Śaṅkara and Bhāskara, two of the most well-known Vedānta scholars, in their respective commentaries on the Brahmasūtra quote the same verse, whose source is unknown, with regard to a transmigrating body, or puryaṣṭaka. The term puryaṣṭaka, which is found in Vedānta, dharmaśāstra, and Śaiva texts, literally means “eightfold fortress (purī),” but its eight components are interpreted differently by scholars including Śaṅkara and Bhāskara. This paper tries to clarify Śaṅkara’s and Bhāskara’s interpretations of these eight components in their respective commentaries on the Brahmasūtra, and furthermore aims to examine the source of the verse.
Śaṅkara, who does not specify the eight components, quotes a passage from the Br̥hadāraṇyakopaniṣad saying “indeed hands are graspers (graha)” (3.2.8), and interprets the term “graspers” as “bondage” (bandha) before quoting the verse in his commentary on Brahmasūtra 2.4.6, in which the number of prāṇa (vital functions) is dealt with. Considering Br̥hadāraṇyakopaniṣad 3.2.1–9, in which eight “graspers” are mentioned, we can conclude from context that Śaṅkara understands the components of puryaṣṭaka to be these eight graspers, namely, prāṇa (i.e., the olfactory function), the taste function, the vocal function, the visual function, the manas, hands, and the tactile function.
Bhāskara, on the other hand, mentions these eight components as the five vital airs (prāṇa, apāna, vyāna, udāna, and samāna), the faculty of eleven organs, and the intellect (buddhi). In addition, considering Bhāskara’s conception of the components of a “soul” enveloped by a “subtle body,” we might safely assume that Bhāskara interprets the components of puryaṣṭaka as the five vital airs, the ten organs, manas, and the intellect. The validity of this interpretation is verified by a correspondence to the seventeen components of transmigrating liṅga, which are often mentioned in Vedānta texts, namely, the five vital airs, the five cognitive organs, the five motor organs, the intellect, and the manas.
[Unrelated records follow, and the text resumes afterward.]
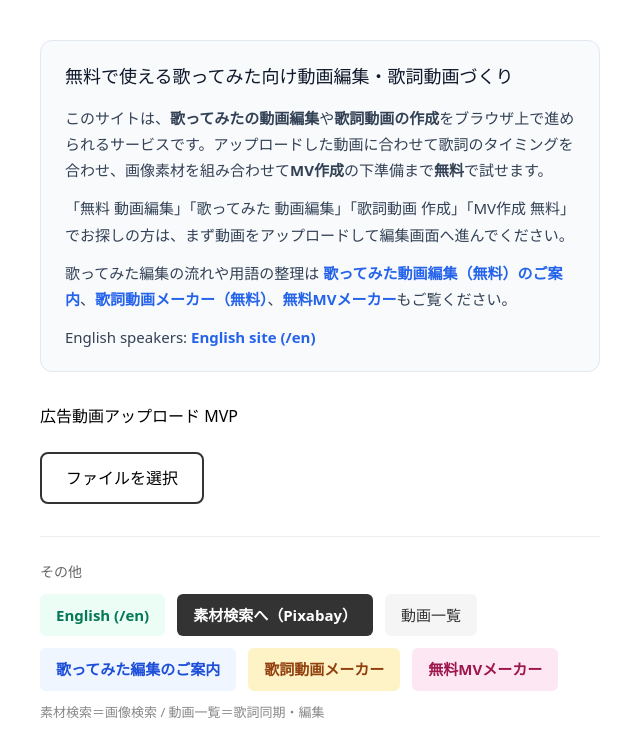
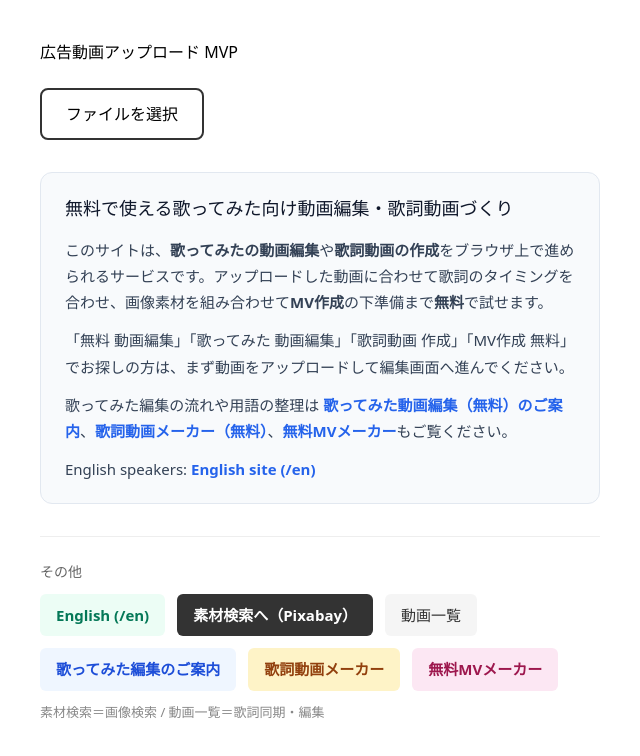
Before and after one commit to takumi334/ad-video-mvp, a Next.js app: page / in a window 1280 px wide. Shown: the top 756 px of the page, without its empty margins (0-640 px from the left). Built offline with nearby package versions, Linux system fonts and the light colour scheme; no server answers.

Commit message:
feat(seo): optimize mv.gegenpress.app indexing and landing page

```diff
--- a/app/HomePageClient.tsx
+++ b/app/HomePageClient.tsx
@@ -96,49 +96,6 @@ export default function HomePageClient() {
 
   return (
     <div style={{ padding: 40, maxWidth: 640 }}>
-      <article
-        style={{
-          marginBottom: 32,
-          padding: "20px 24px",
-          background: "#f8fafc",
-          borderRadius: 12,
-          border: "1px solid #e2e8f0",
-          lineHeight: 1.75,
-          fontSize: 15,
-          color: "#334155",
-        }}
-      >
-        <h2 style={{ margin: "0 0 12px 0", fontSize: 18, color: "#0f172a" }}>
-          無料で使える歌ってみた向け動画編集・歌詞動画づくり
-        </h2>
-        <p style={{ margin: "0 0 12px 0" }}>
-          このサイトは、<strong>歌ってみたの動画編集</strong>や<strong>歌詞動画の作成</strong>をブラウザ上で進められるサービスです。アップロードした動画に合わせて歌詞のタイミングを合わせ、画像素材を組み合わせて<strong>MV作成</strong>の下準備まで<strong>無料</strong>で試せます。
-        </p>
-        <p style={{ margin: "0 0 12px 0" }}>
-          「無料 動画編集」「歌ってみた 動画編集」「歌詞動画 作成」「MV作成
-          無料」でお探しの方は、まず動画をアップロードして編集画面へ進んでください。
-        </p>
-        <p style={{ margin: "0 0 12px 0" }}>
-          歌ってみた編集の流れや用語の整理は{" "}
-          <Link href="/utattemita-edit" style={{ color: "#2563eb", fontWeight: 600 }}>
-            歌ってみた動画編集（無料）のご案内
-          </Link>
-          、<Link href="/lyrics-video-maker" style={{ color: "#2563eb", fontWeight: 600 }}>
-            歌詞動画メーカー（無料）
-          </Link>
-          、<Link href="/free-mv-maker" style={{ color: "#2563eb", fontWeight: 600 }}>
-            無料MVメーカー
-          </Link>
-          もご覧ください。
-        </p>
-        <p style={{ margin: 0 }}>
-          English speakers:{" "}
-          <Link href="/en" style={{ color: "#2563eb", fontWeight: 600 }}>
-            English site (/en)
-          </Link>
-        </p>
-      </article>
-
       <h1 style={{ marginBottom: 24 }}>広告動画アップロード MVP</h1>
 
       <input
@@ -207,6 +164,50 @@ export default function HomePageClient() {
           {error}
         </div>
       )}
+
+      <article
+        style={{
+          marginTop: 32,
+          marginBottom: 32,
+          padding: "20px 24px",
+          background: "#f8fafc",
+          borderRadius: 12,
+          border: "1px solid #e2e8f0",
+          lineHeight: 1.75,
+          fontSize: 15,
+          color: "#334155",
+        }}
+      >
+        <h2 style={{ margin: "0 0 12px 0", fontSize: 18, color: "#0f172a" }}>
+          無料で使える歌ってみた向け動画編集・歌詞動画づくり
+        </h2>
+        <p style={{ margin: "0 0 12px 0" }}>
+          このサイトは、<strong>歌ってみたの動画編集</strong>や<strong>歌詞動画の作成</strong>をブラウザ上で進められるサービスです。アップロードした動画に合わせて歌詞のタイミングを合わせ、画像素材を組み合わせて<strong>MV作成</strong>の下準備まで<strong>無料</strong>で試せます。
+        </p>
+        <p style={{ margin: "0 0 12px 0" }}>
+          「無料 動画編集」「歌ってみた 動画編集」「歌詞動画 作成」「MV作成
+          無料」でお探しの方は、まず動画をアップロードして編集画面へ進んでください。
+        </p>
+        <p style={{ margin: "0 0 12px 0" }}>
+          歌ってみた編集の流れや用語の整理は{" "}
+          <Link href="/utattemita-edit" style={{ color: "#2563eb", fontWeight: 600 }}>
+            歌ってみた動画編集（無料）のご案内
+          </Link>
+          、<Link href="/lyrics-video-maker" style={{ color: "#2563eb", fontWeight: 600 }}>
+            歌詞動画メーカー（無料）
+          </Link>
+          、<Link href="/free-mv-maker" style={{ color: "#2563eb", fontWeight: 600 }}>
+            無料MVメーカー
+          </Link>
+          もご覧ください。
+        </p>
+        <p style={{ margin: 0 }}>
+          English speakers:{" "}
+          <Link href="/en" style={{ color: "#2563eb", fontWeight: 600 }}>
+            English site (/en)
+          </Link>
+        </p>
+      </article>
 
       <nav style={{ marginTop: 32, paddingTop: 24, borderTop: "1px solid #eee" }}>
         <p style={{ margin: "0 0 12px 0", fontSize: 14, color: "#666" }}>その他</p>
--- a/app/page.tsx
+++ b/app/page.tsx
@@ -2,12 +2,9 @@ import type { Metadata } from "next";
 import { PRODUCTION_SITE_ORIGIN } from "@/lib/site";
 import HomePageClient from "./HomePageClient";
 
-const siteName = "歌ってみた動画編集（無料）";
-
 export const metadata: Metadata = {
-  title: "歌詞動画・MV作成",
-  description:
-    "無料で使える歌ってみた向け動画編集ツール。歌詞動画の作成やタイミング同期、MV作成の下準備までブラウザで。動画をアップロードしてすぐ試せます。",
+  title: "Free Video Editor | Gegenpress",
+  description: "Upload your video and create lyric videos online for free.",
   alternates: {
     canonical: `${PRODUCTION_SITE_ORIGIN}/`,
     languages: {
@@ -16,19 +13,17 @@ export const metadata: Metadata = {
     },
   },
   openGraph: {
-    title: `${siteName}｜歌詞動画・MV作成`,
-    description:
-      "無料で使える歌ってみた向け動画編集。歌詞動画の作成・タイミング同期・MV下準備までブラウザで。",
+    title: "Free Video Editor | Gegenpress",
+    description: "Upload your video and create lyric videos online for free.",
     url: `${PRODUCTION_SITE_ORIGIN}/`,
-    siteName,
+    siteName: "Gegenpress",
     locale: "ja_JP",
     type: "website",
   },
   twitter: {
     card: "summary_large_image",
-    title: `${siteName}｜歌詞動画・MV作成`,
-    description:
-      "無料で使える歌ってみた向け動画編集。歌詞動画の作成・タイミング同期までブラウザで。",
+    title: "Free Video Editor | Gegenpress",
+    description: "Upload your video and create lyric videos online for free.",
   },
 };
 
--- a/app/videos/[id]/page.tsx
+++ b/app/videos/[id]/page.tsx
@@ -18,6 +18,14 @@ export async function generateMetadata({
   return {
     title: short,
     description: `動画（ID: ${videoId}）の歌詞同期・編集画面です。歌ってみた向けにタイミング調整や歌詞動画の作成を行えます。`,
+    robots: {
+      index: false,
+      follow: true,
+      googleBot: {
+        index: false,
+        follow: true,
+      },
+    },
     alternates: { canonical: `/videos/${videoId}` },
     openGraph: {
       title: `${short}の編集｜歌ってみた動画編集（無料）`,
```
As for the source of this verse, Śaṅkara quotes it from a smr̥ti, while Bhāskara attributes it to paurāṇikāḥ, while in their respective commentaries on the Mānavadharmaśāstra Medhātithi quotes it from a purāṇa, while Kullūka introduces it as “brahmapurāṇe.” However, in the presently available Brahmapurāṇa, this verse cannot be found. Lakṣmīdhara in his Kr̥tyakalpataru introduces the verse as “brahmāṇḍapurāṇe,” and, while the latter half of this passage is found in Brahmāṇḍapurāṇa 4.3.55, the first half, which contains the puryaṣṭaka in question, is missing. The same applies to Vāyupurāṇa 102.75cd–76ab, which parallels Brahmāṇḍapurāṇa 4.3.55. Taking a recent study by Kengo Harimoto into account, which shows that the purāṇa text known to Śaṅkara is a common ancestor of the Vāyupurāṇa and the Brahmāṇḍapurāṇa, it is possible that Śaṅkara is quoting this verse from this ancestral text. If this is true, it shows that the term puryaṣṭaka is an old expression dating back to the era before the composition of this ancestral text. Furthermore, we can conclude that Śaṅkara’s unique interpretation of the components of puryaṣṭaka implies that he was unfamiliar with the interpretation of it corresponding to the seventeen components of transmigrating liṅga.